──────── Task data ────────
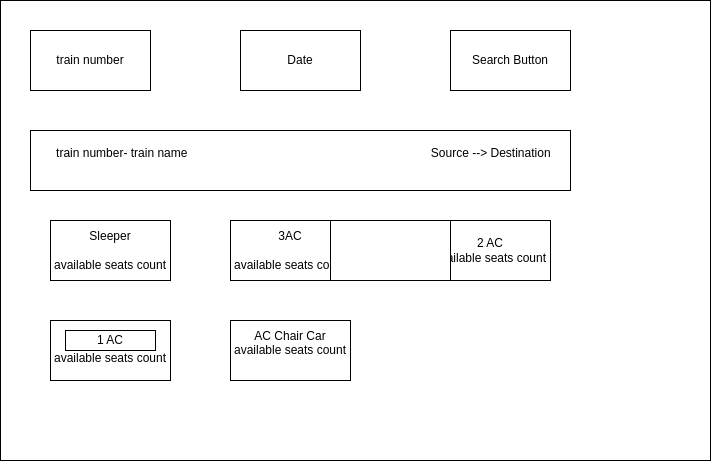
cdac-project-2025/project-diagrams keeps this draw.io diagram as SeatAvailabilityUi.drawio.png. Above is the earlier version. Source tidied: cells renumbered, new cells last; positions are measured from the earlier drawing's top-left corner, leaving out a move shared by most shapes.
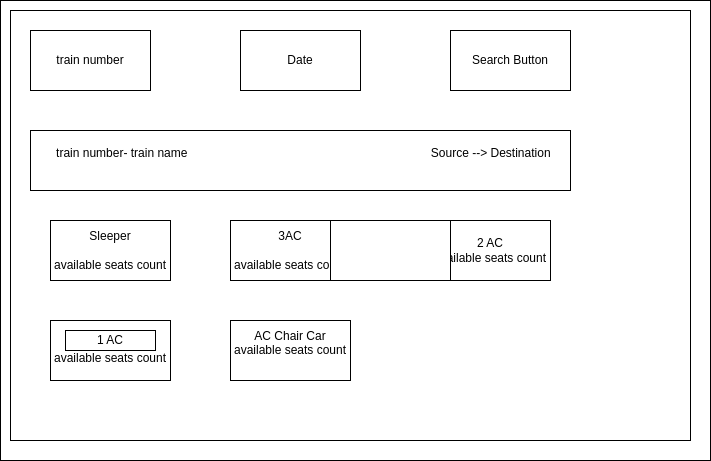
The same diagram one commit later.

Change to the diagram source:
```diff
@@ -5,6 +5,9 @@
     <mxCell id="2" style="rounded=0;whiteSpace=wrap;html=1;" parent="1" vertex="1">
       <mxGeometry width="710" height="460" as="geometry" />
     </mxCell>
+    <mxCell id="14" style="rounded=0;whiteSpace=wrap;html=1;" parent="1" vertex="1">
+      <mxGeometry x="10" y="10" width="680" height="430" as="geometry" />
+    </mxCell>
     <mxCell id="3" value="train number" style="rounded=0;whiteSpace=wrap;html=1;" parent="1" vertex="1">
       <mxGeometry x="30" y="30" width="120" height="60" as="geometry" />
     </mxCell>
```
────────
▸ Directions
Show all lines above holding "mxCell".

▸ Answer for this exercise
     <mxCell id="2" style="rounded=0;whiteSpace=wrap;html=1;" parent="1" vertex="1">
     </mxCell>
+    <mxCell id="14" style="rounded=0;whiteSpace=wrap;html=1;" parent="1" vertex="1">
+    </mxCell>
     <mxCell id="3" value="train number" style="rounded=0;whiteSpace=wrap;html=1;" parent="1" vertex="1">
     </mxCell>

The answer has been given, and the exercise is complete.